[Modification records]
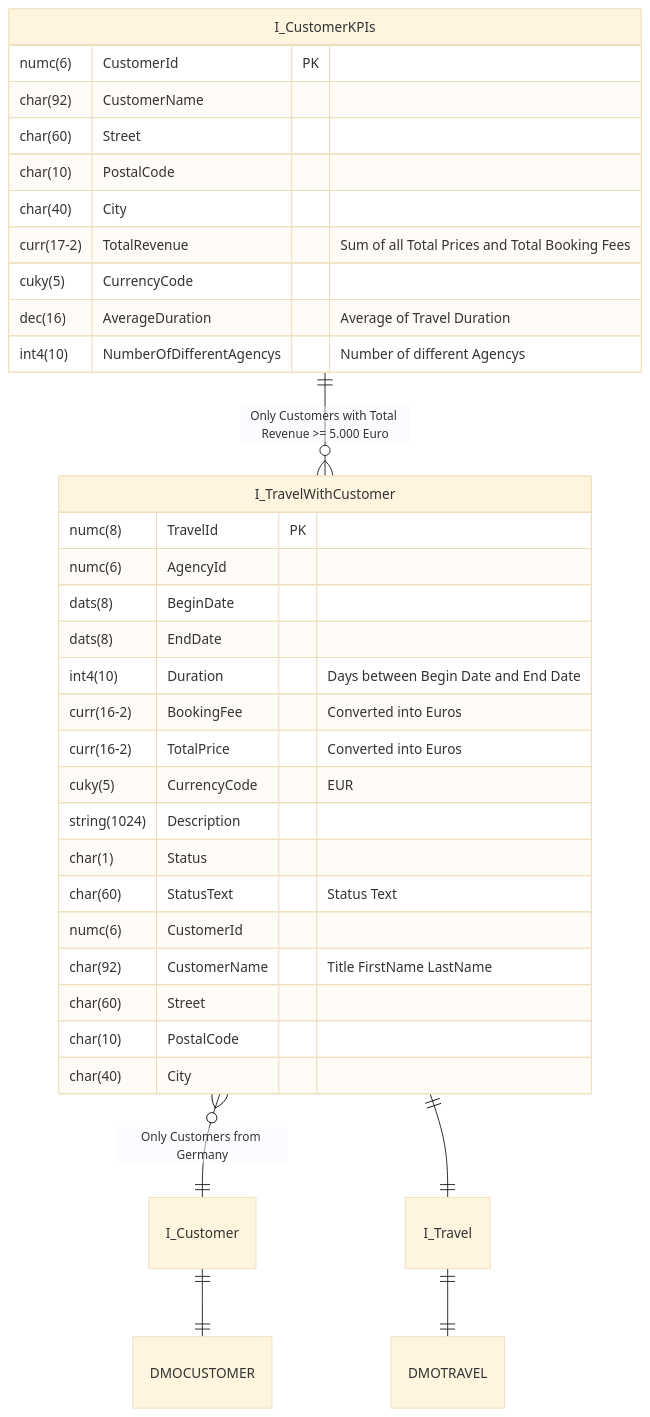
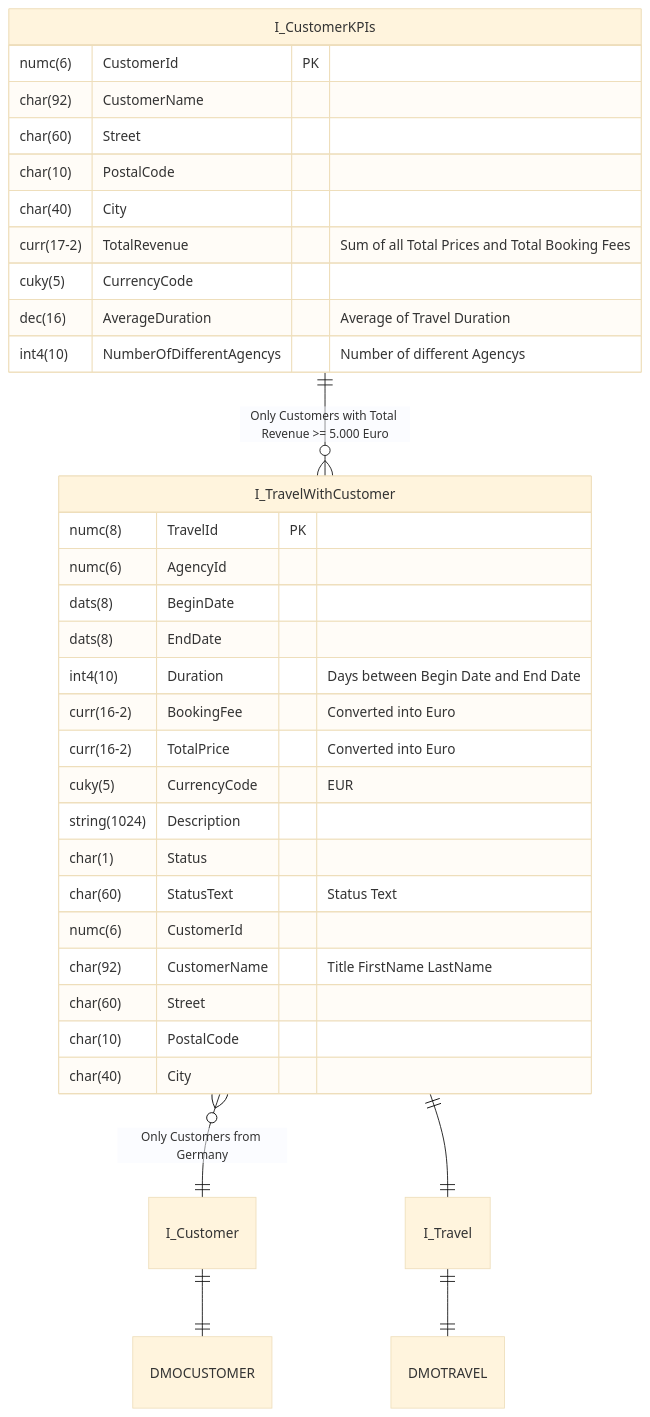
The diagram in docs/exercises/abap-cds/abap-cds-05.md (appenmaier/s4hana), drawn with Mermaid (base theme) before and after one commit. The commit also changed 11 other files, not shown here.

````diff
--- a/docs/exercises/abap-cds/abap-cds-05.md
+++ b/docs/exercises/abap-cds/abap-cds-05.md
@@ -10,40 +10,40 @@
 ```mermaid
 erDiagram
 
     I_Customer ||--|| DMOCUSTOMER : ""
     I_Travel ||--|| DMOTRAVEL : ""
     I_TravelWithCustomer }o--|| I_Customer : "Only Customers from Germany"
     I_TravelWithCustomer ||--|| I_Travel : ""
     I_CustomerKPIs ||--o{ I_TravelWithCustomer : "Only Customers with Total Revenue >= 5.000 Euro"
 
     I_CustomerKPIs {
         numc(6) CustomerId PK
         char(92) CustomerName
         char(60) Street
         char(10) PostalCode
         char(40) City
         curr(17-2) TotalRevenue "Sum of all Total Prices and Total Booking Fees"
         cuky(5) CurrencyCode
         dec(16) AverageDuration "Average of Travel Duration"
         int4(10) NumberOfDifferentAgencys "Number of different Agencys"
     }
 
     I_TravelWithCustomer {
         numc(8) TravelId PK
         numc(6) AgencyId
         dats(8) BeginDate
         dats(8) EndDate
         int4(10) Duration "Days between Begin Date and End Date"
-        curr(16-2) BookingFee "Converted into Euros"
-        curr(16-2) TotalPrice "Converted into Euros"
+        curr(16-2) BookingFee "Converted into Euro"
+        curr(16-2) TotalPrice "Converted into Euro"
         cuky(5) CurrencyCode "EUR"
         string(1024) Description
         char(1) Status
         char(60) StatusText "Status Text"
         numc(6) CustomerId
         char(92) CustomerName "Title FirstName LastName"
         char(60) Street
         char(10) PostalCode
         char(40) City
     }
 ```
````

- _Work task_: From the data above, copy out every line with the string "abap" in it.

- _Expected answer_:
The diagram in docs/exercises/abap-cds/abap-cds-05.md (appenmaier/s4hana), drawn with Mermaid (base theme) before and after one commit. The commit also changed 11 other files, not shown here.
--- a/docs/exercises/abap-cds/abap-cds-05.md
+++ b/docs/exercises/abap-cds/abap-cds-05.md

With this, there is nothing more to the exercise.